**EXERCISE AIM**
When a line in the data below includes "tileTest", pick it out and copy it.

**DATA SUPPLIED**
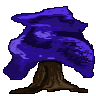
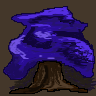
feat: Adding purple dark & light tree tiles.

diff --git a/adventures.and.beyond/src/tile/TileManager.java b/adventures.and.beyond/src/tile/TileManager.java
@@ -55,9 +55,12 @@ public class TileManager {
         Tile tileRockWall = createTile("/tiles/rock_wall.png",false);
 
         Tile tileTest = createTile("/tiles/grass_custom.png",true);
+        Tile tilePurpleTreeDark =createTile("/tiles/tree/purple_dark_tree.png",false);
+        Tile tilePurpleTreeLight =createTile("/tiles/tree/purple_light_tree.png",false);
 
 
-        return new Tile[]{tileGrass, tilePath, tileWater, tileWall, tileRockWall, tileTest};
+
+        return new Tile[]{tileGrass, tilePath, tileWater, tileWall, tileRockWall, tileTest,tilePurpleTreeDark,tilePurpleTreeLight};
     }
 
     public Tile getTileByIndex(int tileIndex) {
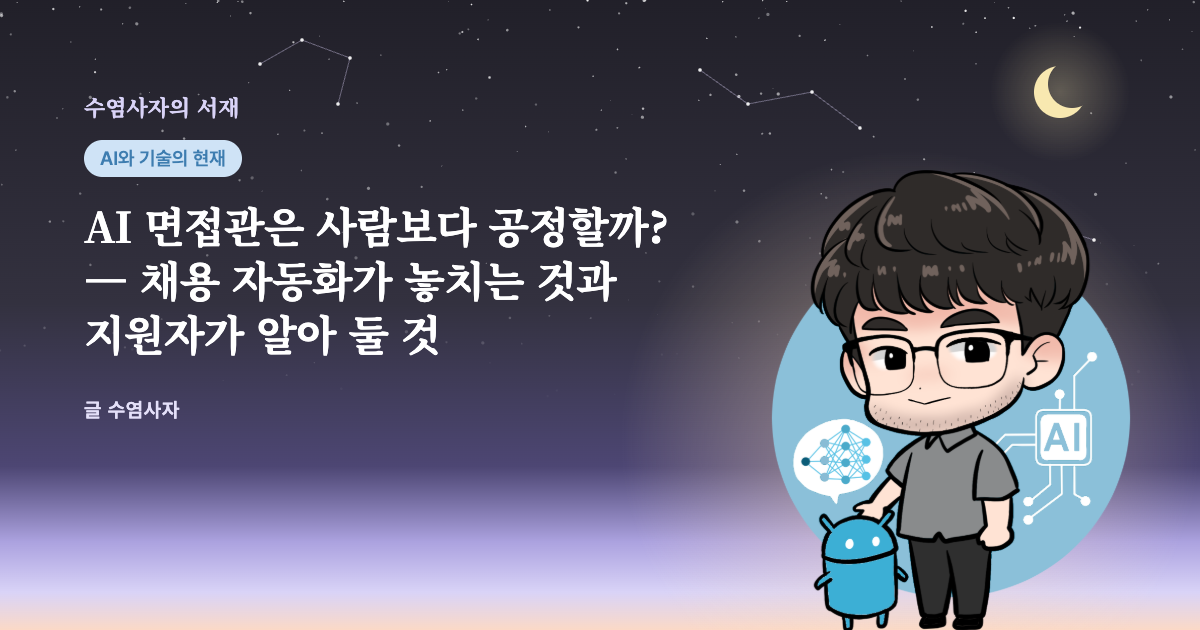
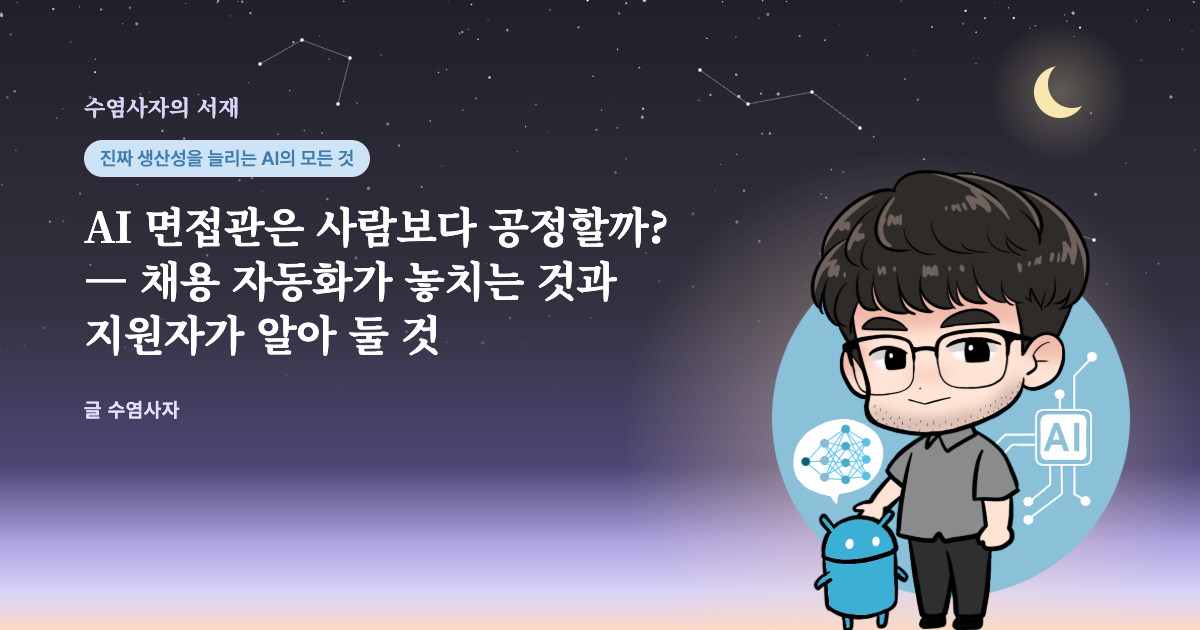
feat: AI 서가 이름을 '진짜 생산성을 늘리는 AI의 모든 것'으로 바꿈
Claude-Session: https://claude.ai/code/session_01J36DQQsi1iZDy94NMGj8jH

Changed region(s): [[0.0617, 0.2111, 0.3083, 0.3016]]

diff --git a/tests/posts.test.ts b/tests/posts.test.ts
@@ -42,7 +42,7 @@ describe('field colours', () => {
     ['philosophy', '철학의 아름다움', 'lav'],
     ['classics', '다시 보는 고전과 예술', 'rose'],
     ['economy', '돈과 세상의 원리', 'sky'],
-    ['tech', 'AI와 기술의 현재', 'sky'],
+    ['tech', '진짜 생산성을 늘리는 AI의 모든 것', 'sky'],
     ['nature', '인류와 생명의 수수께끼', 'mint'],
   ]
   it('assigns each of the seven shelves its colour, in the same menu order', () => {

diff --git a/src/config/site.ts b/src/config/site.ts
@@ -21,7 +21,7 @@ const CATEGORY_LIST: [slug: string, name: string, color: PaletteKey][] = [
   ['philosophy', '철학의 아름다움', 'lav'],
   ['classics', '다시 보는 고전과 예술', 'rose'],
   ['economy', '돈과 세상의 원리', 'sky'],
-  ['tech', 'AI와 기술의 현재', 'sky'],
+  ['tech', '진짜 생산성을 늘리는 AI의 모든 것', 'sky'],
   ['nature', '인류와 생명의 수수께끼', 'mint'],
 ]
...
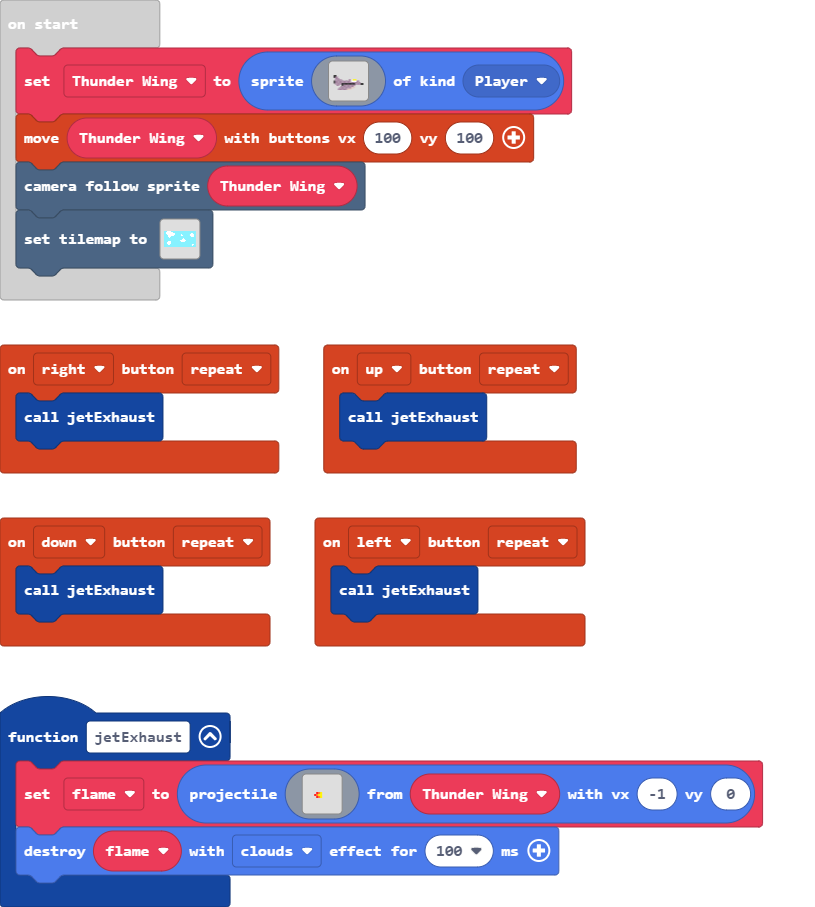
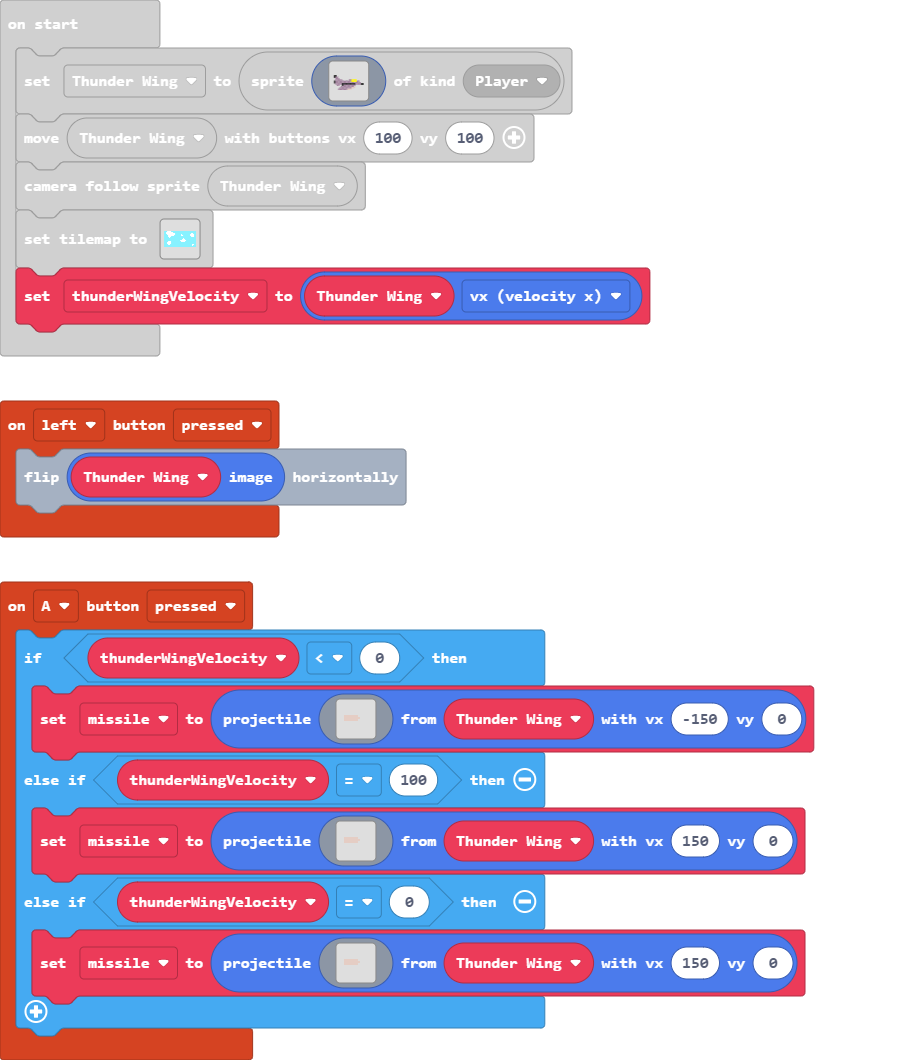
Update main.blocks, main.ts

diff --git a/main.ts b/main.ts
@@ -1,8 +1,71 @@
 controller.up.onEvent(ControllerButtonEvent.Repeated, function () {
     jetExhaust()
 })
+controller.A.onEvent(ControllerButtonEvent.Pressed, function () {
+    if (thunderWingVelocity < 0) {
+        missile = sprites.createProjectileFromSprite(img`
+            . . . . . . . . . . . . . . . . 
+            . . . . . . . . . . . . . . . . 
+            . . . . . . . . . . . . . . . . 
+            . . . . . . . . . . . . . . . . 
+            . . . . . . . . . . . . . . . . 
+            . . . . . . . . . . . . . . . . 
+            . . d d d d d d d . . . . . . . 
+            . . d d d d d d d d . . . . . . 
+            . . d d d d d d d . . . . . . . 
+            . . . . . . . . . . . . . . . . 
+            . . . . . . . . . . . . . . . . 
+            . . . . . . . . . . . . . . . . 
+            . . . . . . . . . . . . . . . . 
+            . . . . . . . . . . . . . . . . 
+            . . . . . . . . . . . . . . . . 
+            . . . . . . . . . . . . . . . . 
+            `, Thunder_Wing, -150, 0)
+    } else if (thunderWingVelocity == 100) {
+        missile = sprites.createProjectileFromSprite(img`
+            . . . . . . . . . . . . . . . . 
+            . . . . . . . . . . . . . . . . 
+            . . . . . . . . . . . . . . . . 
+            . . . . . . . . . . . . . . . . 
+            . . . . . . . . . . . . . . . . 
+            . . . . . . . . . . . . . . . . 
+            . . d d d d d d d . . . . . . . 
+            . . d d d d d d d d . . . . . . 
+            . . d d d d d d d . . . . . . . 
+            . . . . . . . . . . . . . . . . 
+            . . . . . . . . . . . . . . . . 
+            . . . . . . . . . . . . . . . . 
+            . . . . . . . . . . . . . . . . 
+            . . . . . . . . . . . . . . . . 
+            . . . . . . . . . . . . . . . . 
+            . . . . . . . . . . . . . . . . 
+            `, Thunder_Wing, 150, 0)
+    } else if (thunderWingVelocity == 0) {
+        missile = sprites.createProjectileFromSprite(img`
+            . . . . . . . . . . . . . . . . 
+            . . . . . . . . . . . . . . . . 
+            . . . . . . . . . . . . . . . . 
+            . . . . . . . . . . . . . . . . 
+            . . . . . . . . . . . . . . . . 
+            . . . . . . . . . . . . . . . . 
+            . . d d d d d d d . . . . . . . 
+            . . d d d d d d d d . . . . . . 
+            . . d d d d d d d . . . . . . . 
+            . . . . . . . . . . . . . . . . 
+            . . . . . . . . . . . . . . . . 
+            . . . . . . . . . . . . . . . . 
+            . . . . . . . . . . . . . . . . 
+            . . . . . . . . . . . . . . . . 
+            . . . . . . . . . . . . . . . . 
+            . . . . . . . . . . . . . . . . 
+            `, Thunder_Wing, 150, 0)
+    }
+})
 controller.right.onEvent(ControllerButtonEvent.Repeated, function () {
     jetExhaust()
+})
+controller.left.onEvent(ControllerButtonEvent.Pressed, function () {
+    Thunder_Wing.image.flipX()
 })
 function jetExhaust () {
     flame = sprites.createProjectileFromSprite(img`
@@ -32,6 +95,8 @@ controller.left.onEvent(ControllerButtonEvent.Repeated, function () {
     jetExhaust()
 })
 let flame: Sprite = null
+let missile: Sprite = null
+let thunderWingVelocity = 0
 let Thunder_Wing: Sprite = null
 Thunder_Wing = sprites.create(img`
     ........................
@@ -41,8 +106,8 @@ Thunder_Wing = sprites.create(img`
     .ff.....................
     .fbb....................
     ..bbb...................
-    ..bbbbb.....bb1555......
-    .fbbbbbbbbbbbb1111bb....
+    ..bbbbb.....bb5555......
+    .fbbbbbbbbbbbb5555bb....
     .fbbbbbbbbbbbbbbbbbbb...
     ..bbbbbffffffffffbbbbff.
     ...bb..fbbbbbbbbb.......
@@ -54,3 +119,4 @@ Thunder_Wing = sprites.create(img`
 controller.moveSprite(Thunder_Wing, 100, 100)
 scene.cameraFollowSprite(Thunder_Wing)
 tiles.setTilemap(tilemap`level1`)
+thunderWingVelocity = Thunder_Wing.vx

**RESPONSE BELOW**
         Tile tileTest = createTile("/tiles/grass_custom.png",true);
-        return new Tile[]{tileGrass, tilePath, tileWater, tileWall, tileRockWall, tileTest};
+        return new Tile[]{tileGrass, tilePath, tileWater, tileWall, tileRockWall, tileTest,tilePurpleTreeDark,tilePurpleTreeLight};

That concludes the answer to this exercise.